    The court assessed all costs, including the trustee's attorneys' fees, in the sum of $7,500, against the three trusts in equal parts. Ella Joyce has not appealed, and the portion of costs, including the attorneys' fees, assessed against her estate, is not before us. This appeal, then, involves $5,000 of the trustee's attorneys' fees and two-thirds of the court costs, all of which was assessed against the Crutcher and White Trusts. We think a fair and equitable division of the costs of this litigation would be to require the trustee to pay the balance of $5,000 of his attorneys' fees, and that the two-thirds of the costs assessed against the Crutcher and White trusts should be assessed equally against him and the two trust estates.

    The decision of the trial court is reversed in the matter of the assessment of costs and attorneys' fees, and the cause is remanded with directions to enter judgment in conformity with these views. In all other respects, the judgment of the trial court is affirmed.

    BRATTON, Circuit Judge (dissenting in part).

    I am unable to concur in that part of the opinion of the majority holding the trustee liable for part of the attorneys' fees and costs. The rules relating to a trustee dealing with himself in respect of *522 trust property are well understood. But these were essentially family trusts, and it was intended and understood from the start that the trustee would use the funds constituting the trust estates in connection with his individual business activities. That was contemplated by all parties in interest from the very outset.

    The complaint and amended complaint each contained many sweeping charges of faithless conduct on the part of the trustee, but the major issues in the case were the validity of the transfers of funds from the Crutcher and White trusts to the Ella Joyce trust, and the investment of trust funds in stock of the National Livestock Company. The other questions were minor in importance. The trial court upheld the validity of the transfers of funds to the Ella Joyce trust, and that determination is being sustained by this court. In respect of that issue, the litigation was improvidently begun. While denying any misconduct in the investment of trust funds in the stock of National Livestock Company, the trustee virtually consented that the transactions be disaffirmed and the money restored to the trust estates, and that was done. There was no finding of bad faith on the part of the trustee, either in the transfers of the funds to the Ella Joyce trust or in the investment of funds in the stock of the National Livestock Company. Indeed, there was no finding of bad faith on his part from beginning to end. Instead, the trial court expressly found that he had kept full and complete books of account; that he acted throughout in the utmost good faith in all transactions affecting the trusts; and that he sought at all times to carry out the wishes of the father, and of the creators of the trusts. These findings are supported by substantial evidence and are not plainly erroneous. Therefore they should not be overturned on appeal. Prudential Insurance Co. v. Carlson, 10 Cir., 126 F.2d 607; Newell v. Phillips Petroleum Co., 10 Cir., 144 F.2d 338; Davies v. Lahann, 10 Cir., 145 F.2d 656.
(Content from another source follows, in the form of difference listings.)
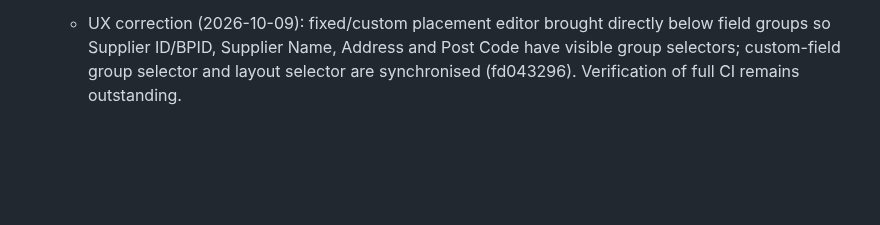
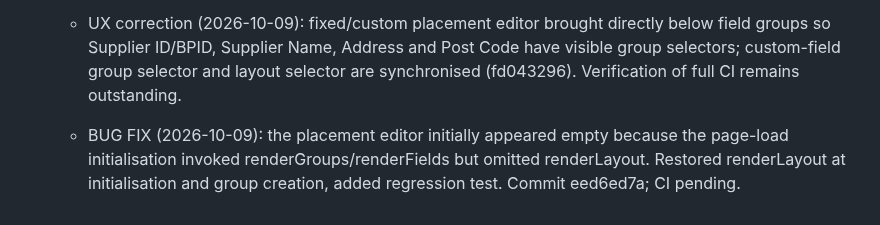
Before and after one commit to zageabb/CatManager, a Markdown page: DEVELOPMENT.md, the part around the change. Drawn GitHub-style; blank space fills up the shorter version.

Commit message:
docs: record fixed field placement initial render defect and regression test

```diff
--- a/DEVELOPMENT.md
+++ b/DEVELOPMENT.md
@@ -241,3 +241,5 @@ Build on feature/v3-panel-enhancements; keep `Version_2_Demo` immutable. Update
   - Implementation progress (2026-10-09): shared fixed/custom `fieldLayout` reference list, server-side duplicate/missing/group validation, Panel Configuration ordering/group selection, supplier add/edit grouped rendering, legacy layout fallback, duplicate/template snapshot support, and focused unit tests committed to main through 0c5cf63. This is **not yet acceptance-complete**: full pytest and commit-specific GitHub CI have not been confirmed; bulk-edit grouping and template/import integration regression checks remain to verify. Do not mark DEV-050 complete until those checks pass.
 
   - UX correction (2026-10-09): fixed/custom placement editor brought directly below field groups so Supplier ID/BPID, Supplier Name, Address and Post Code have visible group selectors; custom-field group selector and layout selector are synchronised (fd043296). Verification of full CI remains outstanding.
+
+  - BUG FIX (2026-10-09): the placement editor initially appeared empty because the page-load initialisation invoked renderGroups/renderFields but omitted renderLayout. Restored renderLayout at initialisation and group creation, added regression test. Commit eed6ed7a; CI pending.
```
    The trustee has acted for more than twenty years. Throughout that time he furnished the ability, skill, and energy in the management of the trusts for the accomplishment of the purpose for which they were created. And he has served without charge, compensation, or remuneration. Even so, under the opinion of the majority he is now to be penalized for part of the attorneys' fees and costs incurred in the litigation. That squarely contravenes the applicable rule of law in a case of this kind. Buder v. Franz, 8 Cir., 27 F.2d 101, certiorari denied, 273 U.S. 756, 47 S. Ct. 459, 71 L. Ed. 876; Gray v. Union Trust Co. of Indianapolis, 213 Ind. 675, 12 N.E.2d 931, modified in respect of a matter not material here, 14 N.E.2d 532; Butler v. Builders Trust Co., 203 Minn. 555, 282 N.W. 462, 124 A.L.R. 1178. I think that the judgment should be in all respects affirmed.